In his latest Budget, Chancellor Alistair Darling said Isa limits would rise in line with inflation every year.
What is the watchdog concerned about?
It says that the marketing frenzy includes banks and building societies promoting "bonus" introductory offers, or teaser rates. Some of the "best-buy" rates at the moment are hovering around the 3% mark.
The new Isa provider has up to six working days to check details
The old provider has up to 10 days to send over the saved funds. They must inform the customer of the reasons if it is going to take longer
The old provider actually has up to 30 days to sort out all the paperwork

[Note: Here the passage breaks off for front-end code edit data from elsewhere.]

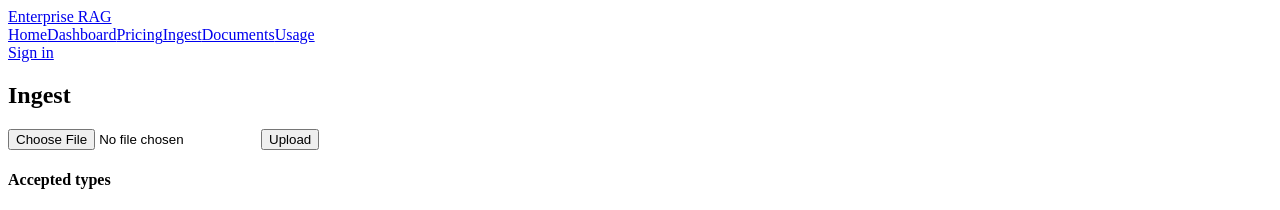
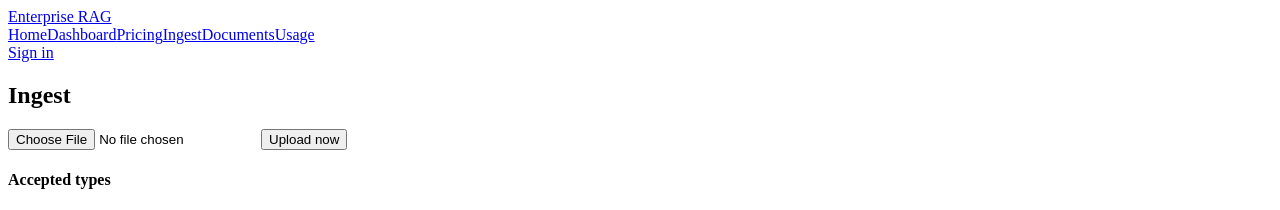
Before and after one commit to harshmriduhash/Enterprise-RAG-platform, a React (Vite) app in the folder frontend/: page /ingest in a window 1280 px wide. Shown: the top 210 px of the page. Built offline with nearby package versions, Linux system fonts and the light colour scheme; no server answers; the HTML template or start-up script is replaced by a standard one.

Commit message:
Update Ingest.jsx

```diff
--- a/frontend/src/pages/Ingest.jsx
+++ b/frontend/src/pages/Ingest.jsx
@@ -42,7 +42,7 @@ export default function Ingest(){
       <h2>Ingest</h2>
       <form onSubmit={handleSubmit} className="card form">
         <input type="file" onChange={e=>setFile(e.target.files[0])} />
-        <button type="submit">Upload</button>
+        <button type="submit">Upload now</button>
         <p>{status}</p>
       </form>
       <section className="notes">
```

After the funds are transferred, the customer should see the money in their new account within five working days. Interest should then start accruing within two days
After a certain period of time, usually a year, the introductory rates drop to much less competitive levels of interest.
Consumer Focus says that the average interest rate for all cash Isas stands at 0.41%.
"It is in the banks interests that we do not move," says Mike O'Connor, chief executive of Consumer Focus.
"They are very happy for us to be getting such small rates of interest. We have to push them into giving consumers better information to get a fair deal."
The best way to make your Isa savings work for you is to transfer your savings to another provider or account offering a higher rate of interest.
But consumer behaviour analyst Mintel found that only 8% of people transfer Isas to another provider, and Consumer Focus argues that the rates are unclear and it takes a long time to switch. That means anyone wanting to transfer in this financial year is a bit too late.
In fact, some of the best buys do not allow any transfers in or out of their accounts at all.
Is this fair criticism?
Banking representatives say there is good reason for such a delay. The British Bankers' Association says that lots of information has to be transferred and it is monitoring any potential bottlenecks.
It says that, from May, customers will be given advanced notification of any fall in the interest rate on a cash Isa. They will also get advanced notice of the end of any bonus or introductory rate.
It also encourages people to shop around.
How do I switch?
First of all, check that you can. You could always just open a new Isa with another provider.
The handover of funds can take some time
You can only transfer existing savings from a cash Isa into another cash Isa or an investments Isa. You cannot transfer money from an investments Isa into a cash Isa.
Remember, investments - unlike savings - can go down as well as up, so be aware of the greater risks if you choose a stocks and shares product.
If you are signed up to a fixed-rate deal - such as a five-year Isa - then you may face a penalty charge if you transfer funds from this account before that period ends.
If you decide to switch, check on comparison tables for reference. When you have chosen, you need to get the new Isa provider to arrange the transfer.
The new provider may take up to six working days to check all the details, before making a request to the institution that holds your existing savings.
The old Isa manager must give the new Isa manager a notice in writing containing information and a declaration - called a "transfer history form".
Under HM Revenue and Customs, this should be done within 30 days of receiving the request but it is often quicker and if the money is not transferred within 10 days the provider must let the customer know why.
The customers will find that all this is done automatically. The new Isa manager must put the funds into the customer's new account within five working days and interest starts accruing up to two days after this.
What other issues are there?
Consumer Focus says that the names of Isas are often confusingly similar and many savers do not know the interest rate they are getting.
People tend to leave the money in these accounts, without checking if they can get a better deal.
You can call your bank and building society to find out the interest rate and when any introductory offer ends.
But customer inertia is not just a factor with Isas. People rarely switch current accounts, which has prompted the Office of Fair Trading to investigate how to promote more competition in this sector.